The juicy, charcoal-broiled hanger steak arrived with a knotted heap of wonderful parsley fries, sprinkled with Parmesan and studded with cloves of roasted garlic. Rack of lamb was seasoned with Lebanese zataar (a spice blend made with sesame seeds, sumac and thyme) and roasted on rosemary branches. As if this wasn’t enough, it came with a braised lamb-shank pot pie, also with Middle Eastern leanings: a copper pot held phyllo layered with sheep’s milk ricotta, spinach and eggplant glazed with pinenut butter and tahini. A hunk of tender beef short ribs with bones of Mesozoic proportion looked like a dish for a Renaissance cardinal, flavored with a blood-red essence of beet juice and nutmeg and served with roasted beets (a tad underseasoned), polenta with walnuts and Gorgonzola cream. This is not spa cuisine, but the food has so much flavor you can’t hold back.

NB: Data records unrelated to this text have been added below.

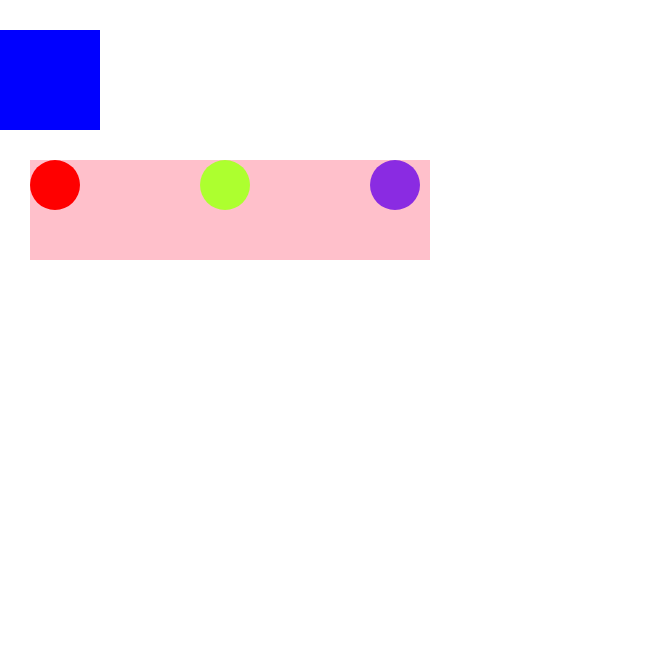
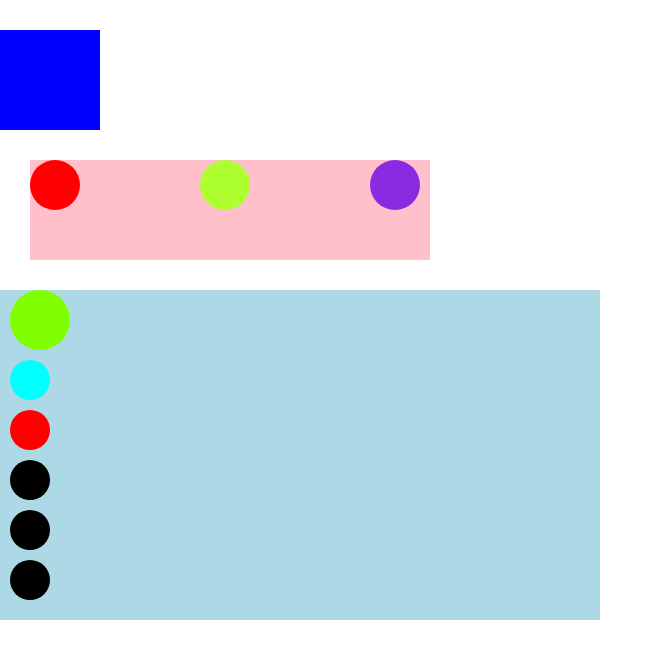
Before and after one commit to Christiano0407/CSS-Courses__ResponsiveWeb--Animation, a website: page src/animation/transition.html in a window 1280 px wide. Shown: the whole page, without its empty margins (0-663 px from the left). Drawn offline with Linux system fonts and the light colour scheme; a web font is replaced by a local one.

Commit message:
transitions

```diff
--- a/src/animation/mainTrans.css
+++ b/src/animation/mainTrans.css
@@ -40,7 +40,8 @@ img {
     background: blue;
 }
 .cuadro:hover {
-    transform: translateX(500px);
+   transform: translateX(500px);
+   transition: transform 2s ease-in-out;
 }
 .container {
     margin-top: 3rem;
@@ -63,7 +64,48 @@ img {
 }
 .box-1 {
     background-color: red;
+    transition: transform 1.5s ease-out;
 }
 .box-2 {
     background-color: greenyellow;
+    transition: transform 1s ease-in;
 }
+.box-3 {
+    transition: transform 2s ease-in-out;
+}
+
+.container__Two {
+    margin-top: 3rem;
+    width: 600px;
+    height: 330px;
+    background: lightblue;
+
+}
+.circle {
+    width: 40px;
+    height: 40px;
+    border-radius: 50%;
+    margin-top: 1rem;
+    margin-left: 1rem;
+    background: black;
+}
+.circle:hover {
+    transform: translateX(400px);
+    transition: transform 1s cubic-bezier(.17,.67,1,.03);
+
+}
+.one  {
+    transition: transform 1s cubic-bezier(.17,.67,1,.03);
+    transition-delay: 0.5s;
+    background: chartreuse;
+    width: 60px;
+    height: 60px;
+}
+.two {
+    transition: transform 1s cubic-bezier(.17,.67,0,.97);
+    background: cyan;
+}
+.three {
+    transition: transform 1s cubic-bezier(0,1.82,1,-0.01);
+    background: red;
+}
--- a/src/animation/transition.html
+++ b/src/animation/transition.html
@@ -29,6 +29,15 @@
             <div class="box box-2"></div>
             <div class="box box-3"></div>
         </div>
+
+        <div class="container__Two">
+            <div class="circle one"></div>
+            <div class="circle two"></div>
+            <div class="circle three"></div>
+            <div class="circle four"></div>
+            <div class="circle five"></div>
+            <div class="circle six"></div>
+        </div>
     </main>
 </body>
 </html>
```
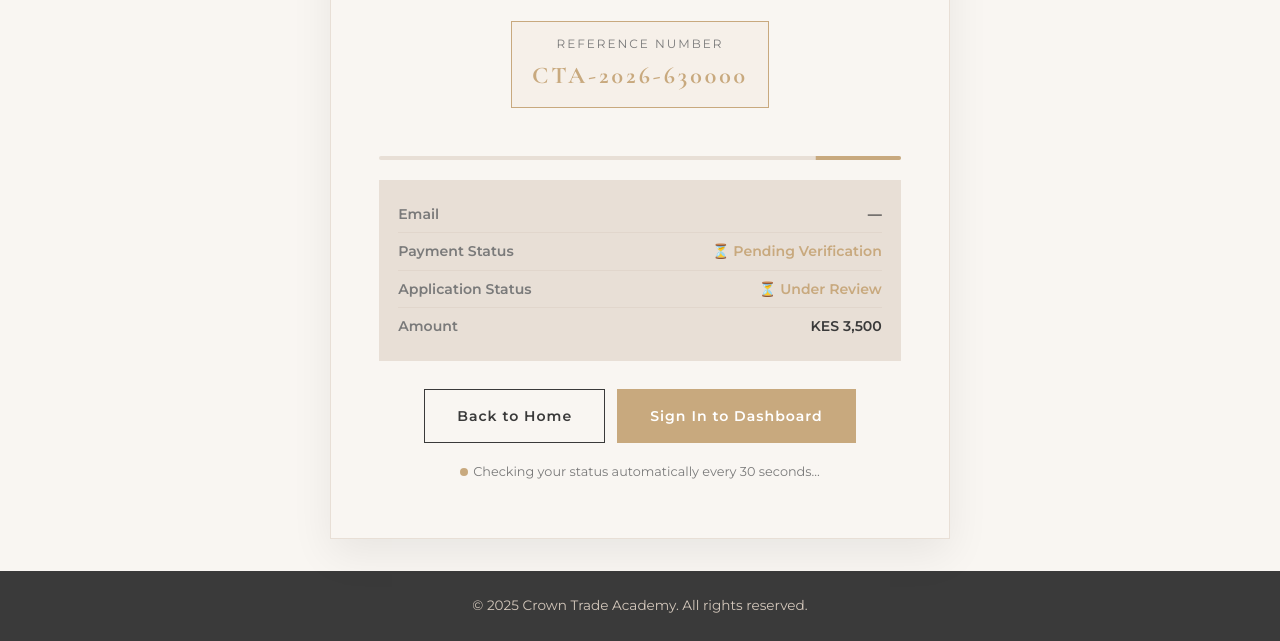
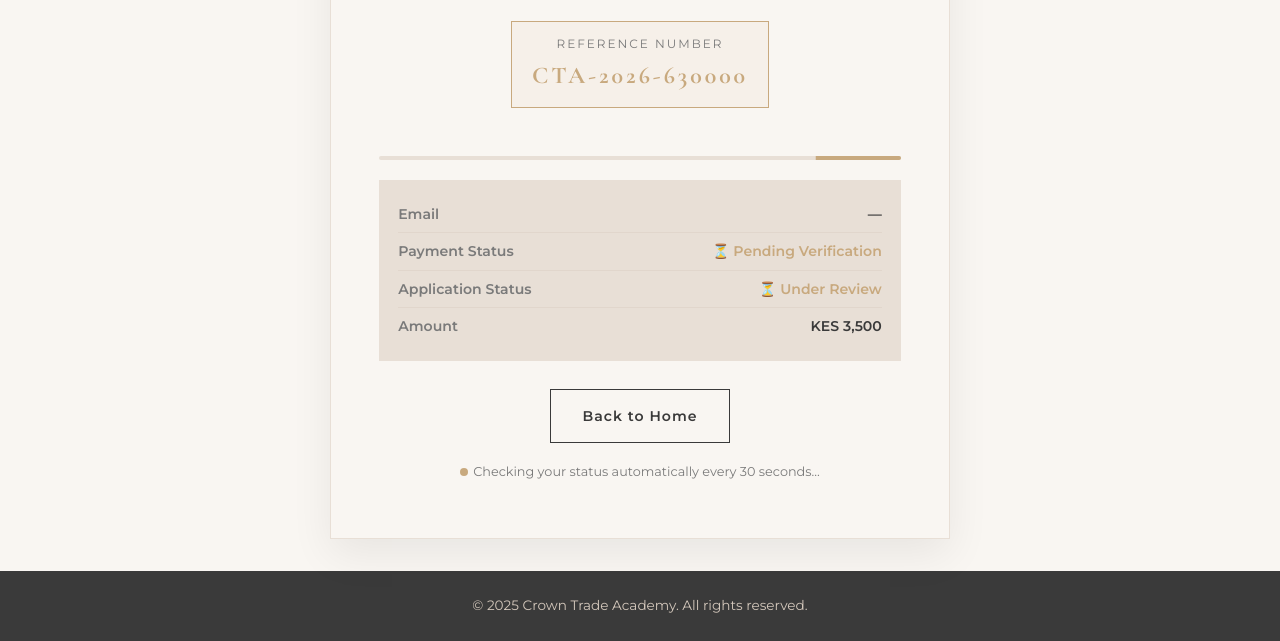
Before and after one commit to itydee48-oss/Crowntrade-academy-, a plain HTML site: page waiting-approval.html in a window 1280 px wide. Shown: the part 566-1207 px from the top of the page. Drawn offline with nearby package versions, Linux system fonts and the light colour scheme.

Commit message:
Update waiting-approval.html

```diff
--- a/waiting-approval.html
+++ b/waiting-approval.html
@@ -128,7 +128,6 @@ footer{background:var(--charcoal);padding:1.5rem;color:var(--nude-dark);text-ali
 
       <div class="btn-group">
         <a href="index.html" class="btn btn-outline">Back to Home</a>
-        <a href="login.html" class="btn btn-gold">Sign In to Dashboard</a>
       </div>
       <div class="poll-note"><span class="poll-dot"></span>Checking your status automatically every 30 seconds…</div>
     </div>
```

Pastry chef Lincoln Carson’s desserts were inventive and full of fantasy. They included a refreshing peppermint bombé with curlicues of chocolate on top, and a crunchy caramel Napoleon with banana cream, hazelnuts and chocolate sorbet. Twin molten cakes, served in a shallow bowl with milk chocolate and manjari (a type of Valrhona chocolate) ice creams, were pleasant, but not a patch on the oven-roasted pineapple, which were presented like kebabs, with paper-thin slices of fruit alternating with scoops of coconut-lime sorbet. At the end of dinner, instead of petits fours, we were served chocolate and caramel popsicles.

For New Yorkers who’ve tired of oversophisticated cooking, Olives offers the sort of gutsy, rustic food that I, for one, love to eat.

Olives New York

* * *

W New York Union Square

201 Park Avenue South


Dress: Downtown chic

Noise level: Fine

Wine list: Excellent

Credit cards: All major

Price range: Main courses, lunch, $12.50 to $30; dinner, $26.50 to $30

Breakfast, lunch and dinner: Monday to Friday, 7 a.m. To 11 p.m.; Saturday and Sunday, 10 a.m. to 11 p.m.

* Good

* * Very Good

* * * Excellent

* * * * Outstanding

No Star: Poor

Boston’s Todd English Extends Olives Branch to Union Square